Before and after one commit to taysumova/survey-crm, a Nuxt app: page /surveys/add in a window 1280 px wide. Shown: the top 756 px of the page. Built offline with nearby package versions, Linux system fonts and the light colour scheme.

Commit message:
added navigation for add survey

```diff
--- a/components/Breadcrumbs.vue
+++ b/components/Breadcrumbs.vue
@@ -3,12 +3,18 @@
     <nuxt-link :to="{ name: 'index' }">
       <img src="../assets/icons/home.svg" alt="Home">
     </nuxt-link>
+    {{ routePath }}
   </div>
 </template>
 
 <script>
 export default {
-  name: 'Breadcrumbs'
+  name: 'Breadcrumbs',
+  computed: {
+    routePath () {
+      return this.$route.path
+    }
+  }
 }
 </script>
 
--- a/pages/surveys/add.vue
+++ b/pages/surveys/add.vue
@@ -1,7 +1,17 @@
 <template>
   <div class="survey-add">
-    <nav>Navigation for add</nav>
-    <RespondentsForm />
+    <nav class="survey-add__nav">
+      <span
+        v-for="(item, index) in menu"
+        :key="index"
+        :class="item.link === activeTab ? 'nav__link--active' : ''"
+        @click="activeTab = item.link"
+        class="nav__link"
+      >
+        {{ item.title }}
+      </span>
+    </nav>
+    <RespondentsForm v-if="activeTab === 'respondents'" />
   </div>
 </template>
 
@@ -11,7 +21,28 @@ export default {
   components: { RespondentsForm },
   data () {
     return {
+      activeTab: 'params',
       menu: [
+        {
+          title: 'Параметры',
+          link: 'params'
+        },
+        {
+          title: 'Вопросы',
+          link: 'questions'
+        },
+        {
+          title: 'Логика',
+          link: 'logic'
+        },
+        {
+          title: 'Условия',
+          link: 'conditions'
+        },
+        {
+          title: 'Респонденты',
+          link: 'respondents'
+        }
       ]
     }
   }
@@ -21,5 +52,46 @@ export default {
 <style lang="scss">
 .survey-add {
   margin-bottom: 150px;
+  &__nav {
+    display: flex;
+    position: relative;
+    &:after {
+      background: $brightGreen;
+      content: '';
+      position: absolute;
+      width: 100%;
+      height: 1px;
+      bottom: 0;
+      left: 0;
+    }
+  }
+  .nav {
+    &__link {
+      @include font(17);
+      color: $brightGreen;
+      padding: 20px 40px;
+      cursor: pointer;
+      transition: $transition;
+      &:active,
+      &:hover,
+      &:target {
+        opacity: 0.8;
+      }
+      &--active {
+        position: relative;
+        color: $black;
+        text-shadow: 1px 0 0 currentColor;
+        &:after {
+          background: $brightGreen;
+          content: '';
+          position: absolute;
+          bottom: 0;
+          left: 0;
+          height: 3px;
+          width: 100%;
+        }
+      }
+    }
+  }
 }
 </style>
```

---

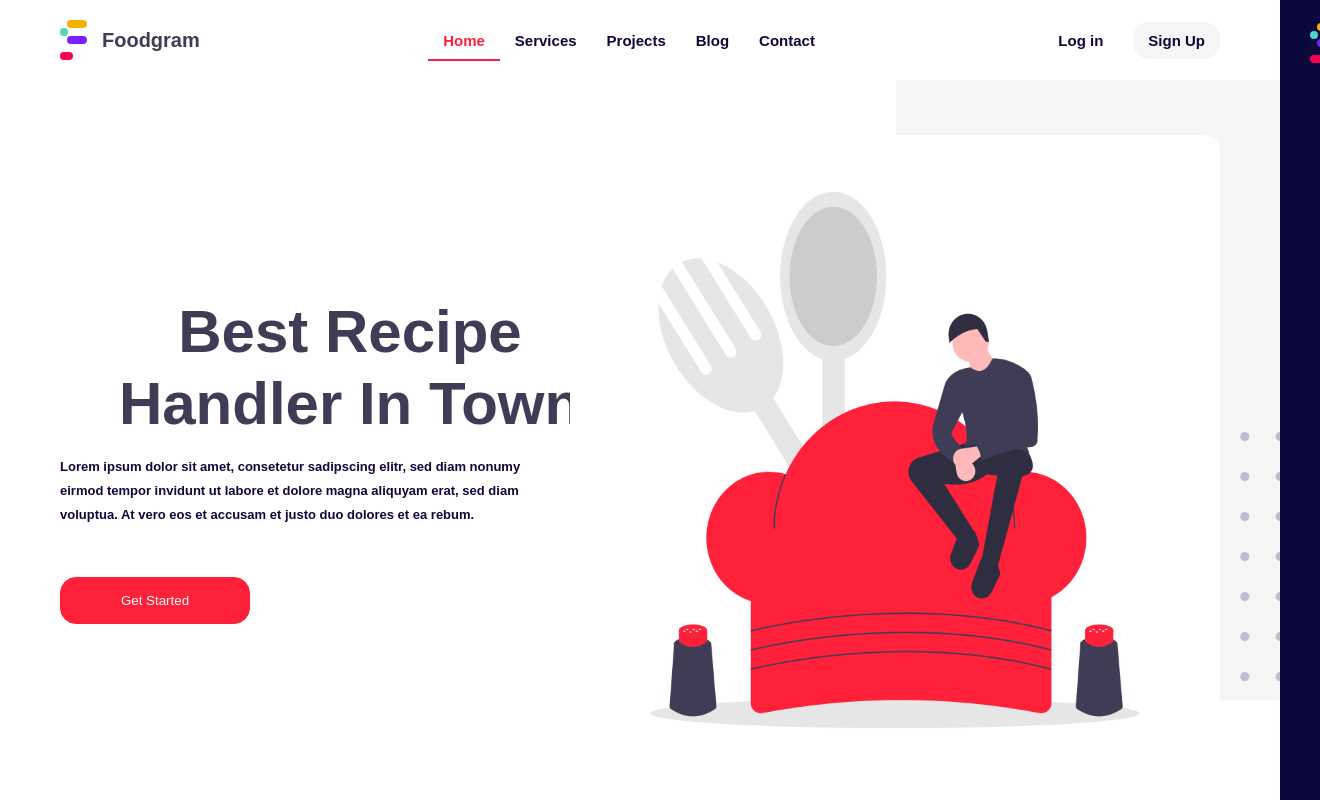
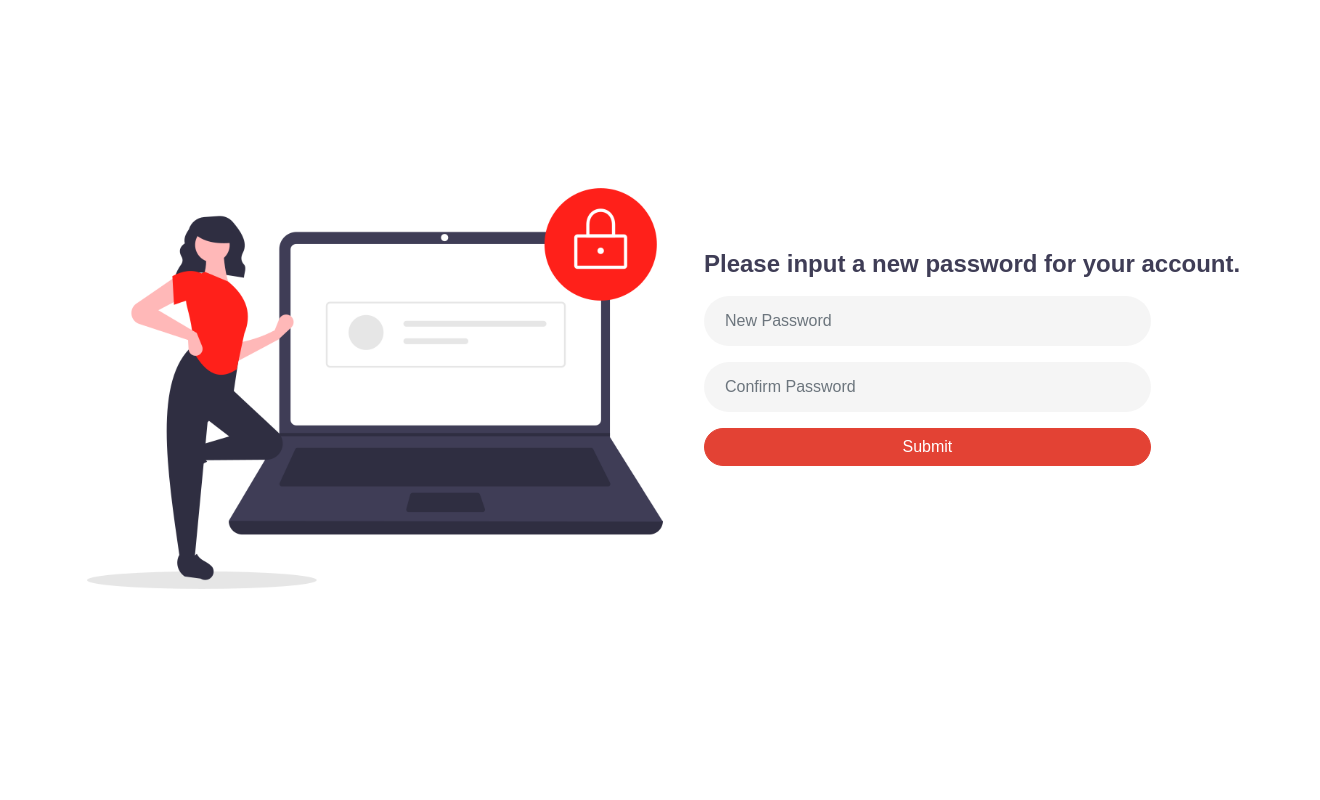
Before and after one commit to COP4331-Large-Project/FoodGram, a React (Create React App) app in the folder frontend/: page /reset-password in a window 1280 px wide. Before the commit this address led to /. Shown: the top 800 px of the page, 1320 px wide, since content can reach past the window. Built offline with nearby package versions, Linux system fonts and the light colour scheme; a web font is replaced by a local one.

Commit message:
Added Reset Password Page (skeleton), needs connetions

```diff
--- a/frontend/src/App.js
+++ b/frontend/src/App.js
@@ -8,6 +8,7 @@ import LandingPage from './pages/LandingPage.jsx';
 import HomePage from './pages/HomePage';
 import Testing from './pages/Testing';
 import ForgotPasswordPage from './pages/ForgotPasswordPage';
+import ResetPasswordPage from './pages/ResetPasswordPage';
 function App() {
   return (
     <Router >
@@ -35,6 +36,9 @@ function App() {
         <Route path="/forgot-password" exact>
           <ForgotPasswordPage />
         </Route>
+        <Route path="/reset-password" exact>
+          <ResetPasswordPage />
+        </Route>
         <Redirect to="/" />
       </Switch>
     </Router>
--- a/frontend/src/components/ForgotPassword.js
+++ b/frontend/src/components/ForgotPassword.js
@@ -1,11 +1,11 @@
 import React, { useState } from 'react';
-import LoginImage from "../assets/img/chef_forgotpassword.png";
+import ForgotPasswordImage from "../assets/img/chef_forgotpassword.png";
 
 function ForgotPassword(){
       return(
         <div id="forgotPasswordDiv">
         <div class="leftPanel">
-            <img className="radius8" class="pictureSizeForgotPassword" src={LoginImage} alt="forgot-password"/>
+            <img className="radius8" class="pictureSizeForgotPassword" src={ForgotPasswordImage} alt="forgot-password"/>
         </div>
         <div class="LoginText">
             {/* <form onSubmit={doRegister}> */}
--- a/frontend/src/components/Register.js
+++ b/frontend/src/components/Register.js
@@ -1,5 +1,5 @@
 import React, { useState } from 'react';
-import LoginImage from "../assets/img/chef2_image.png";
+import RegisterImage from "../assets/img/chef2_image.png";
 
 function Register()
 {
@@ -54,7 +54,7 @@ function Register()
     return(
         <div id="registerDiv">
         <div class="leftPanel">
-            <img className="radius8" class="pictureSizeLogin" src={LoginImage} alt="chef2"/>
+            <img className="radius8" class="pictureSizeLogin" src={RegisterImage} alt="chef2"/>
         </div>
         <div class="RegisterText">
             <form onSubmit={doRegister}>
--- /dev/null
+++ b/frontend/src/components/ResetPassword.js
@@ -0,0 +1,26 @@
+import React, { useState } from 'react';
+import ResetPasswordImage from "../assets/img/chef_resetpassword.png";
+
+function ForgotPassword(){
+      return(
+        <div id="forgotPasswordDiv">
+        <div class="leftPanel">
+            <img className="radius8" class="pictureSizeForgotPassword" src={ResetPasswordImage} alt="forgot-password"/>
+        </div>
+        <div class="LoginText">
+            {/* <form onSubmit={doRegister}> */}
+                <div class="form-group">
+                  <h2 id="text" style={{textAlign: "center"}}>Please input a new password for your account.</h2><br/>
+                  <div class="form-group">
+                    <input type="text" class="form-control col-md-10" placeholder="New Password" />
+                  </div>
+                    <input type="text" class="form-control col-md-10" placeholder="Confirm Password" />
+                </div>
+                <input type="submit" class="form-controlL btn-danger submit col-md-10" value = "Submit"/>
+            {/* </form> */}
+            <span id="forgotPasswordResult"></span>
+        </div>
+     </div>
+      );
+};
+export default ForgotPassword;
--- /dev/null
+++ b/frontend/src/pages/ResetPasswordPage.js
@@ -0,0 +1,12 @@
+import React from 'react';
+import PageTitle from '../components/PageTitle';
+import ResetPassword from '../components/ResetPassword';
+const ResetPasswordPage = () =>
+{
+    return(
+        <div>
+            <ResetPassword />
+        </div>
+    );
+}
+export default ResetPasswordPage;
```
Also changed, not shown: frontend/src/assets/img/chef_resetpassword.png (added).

Exercise description: Would you filter the records and copy out each line containing "pages"?

Output:
--- a/pages/surveys/add.vue
+++ b/pages/surveys/add.vue
@@ -8,6 +8,7 @@ import LandingPage from './pages/LandingPage.jsx';
 import HomePage from './pages/HomePage';
 import Testing from './pages/Testing';
 import ForgotPasswordPage from './pages/ForgotPasswordPage';
+import ResetPasswordPage from './pages/ResetPasswordPage';
+++ b/frontend/src/pages/ResetPasswordPage.js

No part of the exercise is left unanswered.